-- Exercise input --
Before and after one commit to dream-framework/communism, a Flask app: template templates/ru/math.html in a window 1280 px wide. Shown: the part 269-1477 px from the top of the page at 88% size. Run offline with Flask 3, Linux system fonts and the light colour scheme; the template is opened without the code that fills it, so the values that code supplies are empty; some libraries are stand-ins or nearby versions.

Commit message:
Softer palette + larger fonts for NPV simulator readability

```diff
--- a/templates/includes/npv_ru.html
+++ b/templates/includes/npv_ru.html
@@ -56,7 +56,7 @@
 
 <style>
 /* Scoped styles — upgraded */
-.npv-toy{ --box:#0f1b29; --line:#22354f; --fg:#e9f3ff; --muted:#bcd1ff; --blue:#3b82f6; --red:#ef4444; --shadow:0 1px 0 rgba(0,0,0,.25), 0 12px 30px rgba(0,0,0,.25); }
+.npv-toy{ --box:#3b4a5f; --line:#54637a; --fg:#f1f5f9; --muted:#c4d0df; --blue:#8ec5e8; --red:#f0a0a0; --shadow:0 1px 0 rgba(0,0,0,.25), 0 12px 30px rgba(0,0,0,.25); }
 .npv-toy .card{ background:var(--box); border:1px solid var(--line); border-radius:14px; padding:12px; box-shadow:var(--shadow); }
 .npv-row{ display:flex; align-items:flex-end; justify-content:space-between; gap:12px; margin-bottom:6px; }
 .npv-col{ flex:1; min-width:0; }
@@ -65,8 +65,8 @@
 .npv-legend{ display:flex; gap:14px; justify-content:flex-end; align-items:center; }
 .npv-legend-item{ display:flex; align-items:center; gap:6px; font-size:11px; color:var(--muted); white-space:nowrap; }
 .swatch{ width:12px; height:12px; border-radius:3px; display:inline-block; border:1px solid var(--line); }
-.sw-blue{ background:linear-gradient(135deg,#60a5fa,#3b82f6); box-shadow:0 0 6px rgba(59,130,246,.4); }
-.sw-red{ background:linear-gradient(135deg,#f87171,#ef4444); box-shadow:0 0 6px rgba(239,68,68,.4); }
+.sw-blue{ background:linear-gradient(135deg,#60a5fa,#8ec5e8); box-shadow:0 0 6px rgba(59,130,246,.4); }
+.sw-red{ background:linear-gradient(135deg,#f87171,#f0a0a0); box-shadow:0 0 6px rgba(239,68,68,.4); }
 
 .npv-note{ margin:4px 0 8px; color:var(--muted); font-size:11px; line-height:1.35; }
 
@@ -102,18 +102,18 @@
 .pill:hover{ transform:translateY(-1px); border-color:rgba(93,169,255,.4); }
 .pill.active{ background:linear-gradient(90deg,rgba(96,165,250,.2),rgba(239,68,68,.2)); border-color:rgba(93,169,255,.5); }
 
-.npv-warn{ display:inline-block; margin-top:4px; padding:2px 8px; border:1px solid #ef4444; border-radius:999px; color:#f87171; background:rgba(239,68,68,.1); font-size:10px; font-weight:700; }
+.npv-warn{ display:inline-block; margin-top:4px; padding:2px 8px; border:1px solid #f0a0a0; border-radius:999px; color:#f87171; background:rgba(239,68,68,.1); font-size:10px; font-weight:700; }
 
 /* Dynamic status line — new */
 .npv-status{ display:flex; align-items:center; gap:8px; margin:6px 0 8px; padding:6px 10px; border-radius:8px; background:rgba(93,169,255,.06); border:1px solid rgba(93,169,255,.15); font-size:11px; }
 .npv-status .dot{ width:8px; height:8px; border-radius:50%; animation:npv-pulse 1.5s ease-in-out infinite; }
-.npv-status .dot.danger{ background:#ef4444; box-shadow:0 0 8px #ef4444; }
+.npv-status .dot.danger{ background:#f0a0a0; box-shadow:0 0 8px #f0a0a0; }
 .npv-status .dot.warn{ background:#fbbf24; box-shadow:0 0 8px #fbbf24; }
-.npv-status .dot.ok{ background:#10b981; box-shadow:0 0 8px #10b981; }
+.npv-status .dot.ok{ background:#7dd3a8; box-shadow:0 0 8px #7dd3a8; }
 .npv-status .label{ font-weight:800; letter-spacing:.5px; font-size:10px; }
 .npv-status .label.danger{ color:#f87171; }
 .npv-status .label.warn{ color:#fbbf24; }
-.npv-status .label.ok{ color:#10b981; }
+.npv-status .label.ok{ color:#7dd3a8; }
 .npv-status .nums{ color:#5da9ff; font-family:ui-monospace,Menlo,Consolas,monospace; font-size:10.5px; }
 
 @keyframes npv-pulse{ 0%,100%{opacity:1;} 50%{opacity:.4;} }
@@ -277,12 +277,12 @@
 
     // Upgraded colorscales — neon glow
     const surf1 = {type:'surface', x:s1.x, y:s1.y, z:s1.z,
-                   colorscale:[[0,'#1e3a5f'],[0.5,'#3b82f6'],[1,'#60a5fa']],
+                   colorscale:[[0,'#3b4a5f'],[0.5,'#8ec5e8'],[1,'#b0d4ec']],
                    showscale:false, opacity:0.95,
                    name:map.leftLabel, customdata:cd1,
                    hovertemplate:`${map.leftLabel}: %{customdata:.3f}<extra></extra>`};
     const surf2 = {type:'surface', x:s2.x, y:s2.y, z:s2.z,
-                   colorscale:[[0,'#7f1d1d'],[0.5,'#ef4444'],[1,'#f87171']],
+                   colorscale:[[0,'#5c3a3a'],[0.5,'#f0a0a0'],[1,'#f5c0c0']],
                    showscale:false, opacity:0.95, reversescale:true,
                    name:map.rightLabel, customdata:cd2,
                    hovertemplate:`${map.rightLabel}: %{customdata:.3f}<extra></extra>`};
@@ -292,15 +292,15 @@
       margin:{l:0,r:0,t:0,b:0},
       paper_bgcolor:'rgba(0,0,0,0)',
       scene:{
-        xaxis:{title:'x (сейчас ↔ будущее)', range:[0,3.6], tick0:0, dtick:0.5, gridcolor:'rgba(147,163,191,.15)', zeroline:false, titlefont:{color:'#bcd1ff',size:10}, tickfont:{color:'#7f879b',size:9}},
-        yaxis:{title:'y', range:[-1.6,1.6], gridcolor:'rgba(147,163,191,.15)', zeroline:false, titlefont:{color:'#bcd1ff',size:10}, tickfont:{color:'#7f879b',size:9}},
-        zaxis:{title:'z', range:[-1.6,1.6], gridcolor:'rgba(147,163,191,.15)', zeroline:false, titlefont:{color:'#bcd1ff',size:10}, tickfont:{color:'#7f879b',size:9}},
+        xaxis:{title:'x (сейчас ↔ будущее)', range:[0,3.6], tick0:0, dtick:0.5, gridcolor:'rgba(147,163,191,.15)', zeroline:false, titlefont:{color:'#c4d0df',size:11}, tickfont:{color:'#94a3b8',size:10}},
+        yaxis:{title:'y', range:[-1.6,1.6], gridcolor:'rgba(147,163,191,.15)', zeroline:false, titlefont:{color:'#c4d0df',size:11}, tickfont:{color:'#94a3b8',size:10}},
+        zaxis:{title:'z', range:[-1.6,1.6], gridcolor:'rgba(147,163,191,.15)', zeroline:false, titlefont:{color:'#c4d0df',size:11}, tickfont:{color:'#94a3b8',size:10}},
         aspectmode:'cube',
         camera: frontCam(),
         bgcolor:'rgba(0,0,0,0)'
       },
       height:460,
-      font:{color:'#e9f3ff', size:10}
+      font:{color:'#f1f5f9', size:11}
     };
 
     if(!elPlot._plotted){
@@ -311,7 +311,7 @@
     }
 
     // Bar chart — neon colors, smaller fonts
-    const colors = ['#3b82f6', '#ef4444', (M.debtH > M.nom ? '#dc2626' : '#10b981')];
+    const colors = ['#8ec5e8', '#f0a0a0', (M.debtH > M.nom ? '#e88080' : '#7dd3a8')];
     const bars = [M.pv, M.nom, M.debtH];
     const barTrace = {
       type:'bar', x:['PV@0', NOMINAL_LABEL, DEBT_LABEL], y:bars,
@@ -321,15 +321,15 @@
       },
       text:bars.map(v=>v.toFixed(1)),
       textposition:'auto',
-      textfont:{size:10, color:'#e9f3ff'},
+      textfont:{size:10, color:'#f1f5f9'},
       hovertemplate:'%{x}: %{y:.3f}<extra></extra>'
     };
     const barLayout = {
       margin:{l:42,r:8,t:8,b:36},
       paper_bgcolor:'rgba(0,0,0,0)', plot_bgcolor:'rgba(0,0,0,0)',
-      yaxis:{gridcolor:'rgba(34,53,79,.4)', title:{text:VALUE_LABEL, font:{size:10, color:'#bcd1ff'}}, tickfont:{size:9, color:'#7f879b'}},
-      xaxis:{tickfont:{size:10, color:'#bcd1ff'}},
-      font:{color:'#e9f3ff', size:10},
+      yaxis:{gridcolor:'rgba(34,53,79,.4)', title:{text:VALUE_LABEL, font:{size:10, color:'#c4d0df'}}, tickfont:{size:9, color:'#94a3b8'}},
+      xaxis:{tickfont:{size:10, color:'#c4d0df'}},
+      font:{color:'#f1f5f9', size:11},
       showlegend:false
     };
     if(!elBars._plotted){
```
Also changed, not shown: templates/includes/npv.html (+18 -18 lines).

-- Task brief --
A line belongs in the answer if it contains the word "dtick"; please copy each such line from the material.

-- The answer --
-        xaxis:{title:'x (сейчас ↔ будущее)', range:[0,3.6], tick0:0, dtick:0.5, gridcolor:'rgba(147,163,191,.15)', zeroline:false, titlefont:{color:'#bcd1ff',size:10}, tickfont:{color:'#7f879b',size:9}},
+        xaxis:{title:'x (сейчас ↔ будущее)', range:[0,3.6], tick0:0, dtick:0.5, gridcolor:'rgba(147,163,191,.15)', zeroline:false, titlefont:{color:'#c4d0df',size:11}, tickfont:{color:'#94a3b8',size:10}},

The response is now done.